### WHAT THE TASK ASKS:
All lines below containing the string "https" are to be copied.

_ _ _ _ _

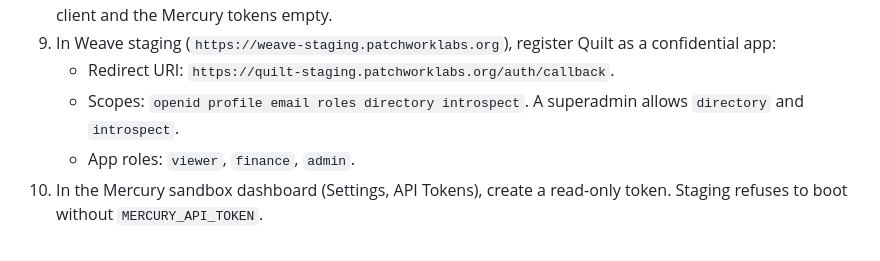
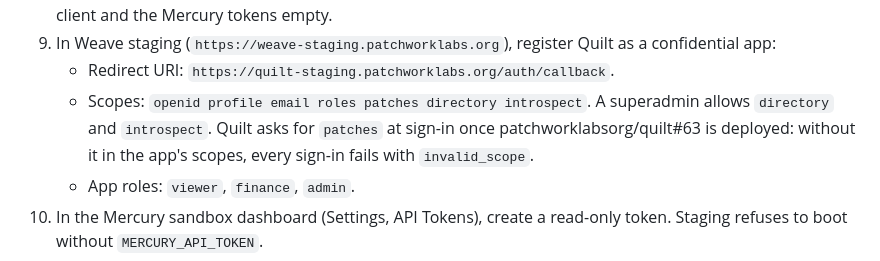
Before and after one commit to patchworklabsorg/infra, a Markdown page: README.md, the part around the change. GitHub-like rendering.

Commit message:
docs: add the patches scope to quilt's weave app (#98)

```diff
--- a/README.md
+++ b/README.md
@@ -291,7 +291,7 @@ Do the steps in this order.
 8. Create the secrets: `nix develop -c bin/new-quilt-staging-secrets`. The script writes `restricted-staging-quilt.age` and `quilt-staging-env.age` with a random password and `SECRET_KEY_BASE`. It leaves the Weave client and the Mercury tokens empty.
 9. In Weave staging (`https://weave-staging.patchworklabs.org`), register Quilt as a confidential app:
    - Redirect URI: `https://quilt-staging.patchworklabs.org/auth/callback`.
-   - Scopes: `openid profile email roles directory introspect`. A superadmin allows `directory` and `introspect`.
+   - Scopes: `openid profile email roles patches directory introspect`. A superadmin allows `directory` and `introspect`. Quilt asks for `patches` at sign-in once patchworklabsorg/quilt#63 is deployed: without it in the app's scopes, every sign-in fails with `invalid_scope`.
    - App roles: `viewer`, `finance`, `admin`.
 10. In the Mercury sandbox dashboard (Settings, API Tokens), create a read-only token. Staging refuses to boot without `MERCURY_API_TOKEN`.
 11. Add the values: `cd secrets && agenix -e quilt-staging-env.age`. Set `WEAVE_CLIENT_ID`, `WEAVE_CLIENT_SECRET` and `MERCURY_API_TOKEN`. Keep `QUILT_TOPUPS=off`.
```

_ _ _ _ _

### EXPECTED OUTPUT:
 9. In Weave staging (`https://weave-staging.patchworklabs.org`), register Quilt as a confidential app:
    - Redirect URI: `https://quilt-staging.patchworklabs.org/auth/callback`.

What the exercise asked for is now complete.